My Honors project seeks to illuminate the relationship between geopolitics and civil liberties by testing the theory that progressive urban areas are more likely than other localities to protect and support civil liberties. Specifically, I will examine whether members of Congress representing a progressive urban constituency were more or less likely to vote in favor of restricting or expanding civil liberties in the wake of controversial Supreme Court decisions like Roe v. Wade (1971); Goldman v. Weinberger (1985); Texas v. Johnson (1988); and Employment Division v. Smith (1989).

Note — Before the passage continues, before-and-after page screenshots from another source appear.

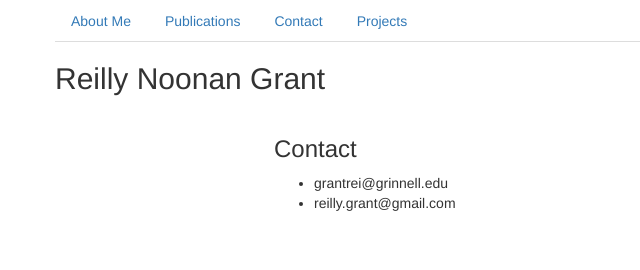
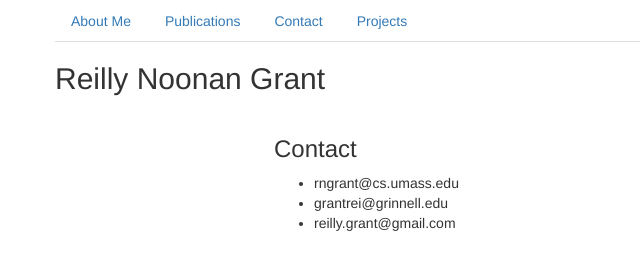
Before and after one commit to rngrant/rngrant.github.io, a plain HTML site: page contact.html in a window 1280 px wide. Shown: the top 270 px of the page, without its empty margins (0-640 px from the left). Drawn offline with nearby package versions, Linux system fonts and the light colour scheme.

Commit message:
updated contacts

```diff
--- a/contact.html
+++ b/contact.html
@@ -51,6 +51,7 @@ crossorigin="anonymous">
           <h3>Contact</h3>
 
 	  <ul class="main-list">
+	    <li>rngrant@cs.umass.edu</li>
 	    <li>grantrei@grinnell.edu </li>
 	    <li>reilly.grant@gmail.com</li>
           </ul>
```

The Honors Fellowship offers me the financial and faculty support necessary to make substantial progress on my Honors research this summer, laying the foundation for more intensive research in the next academic year.
Hometown: Sumerduck, Virginia
Future Plans: After graduation, I plan to attend law school and pursue a legal career somewhere in the public sector.
Hobbies: Photography, Reading, Watching West Wing re-runs
Fun Fact: I play the piano and the violin.
Follow Tanner’s research on the W&M Honors Fellowships blog!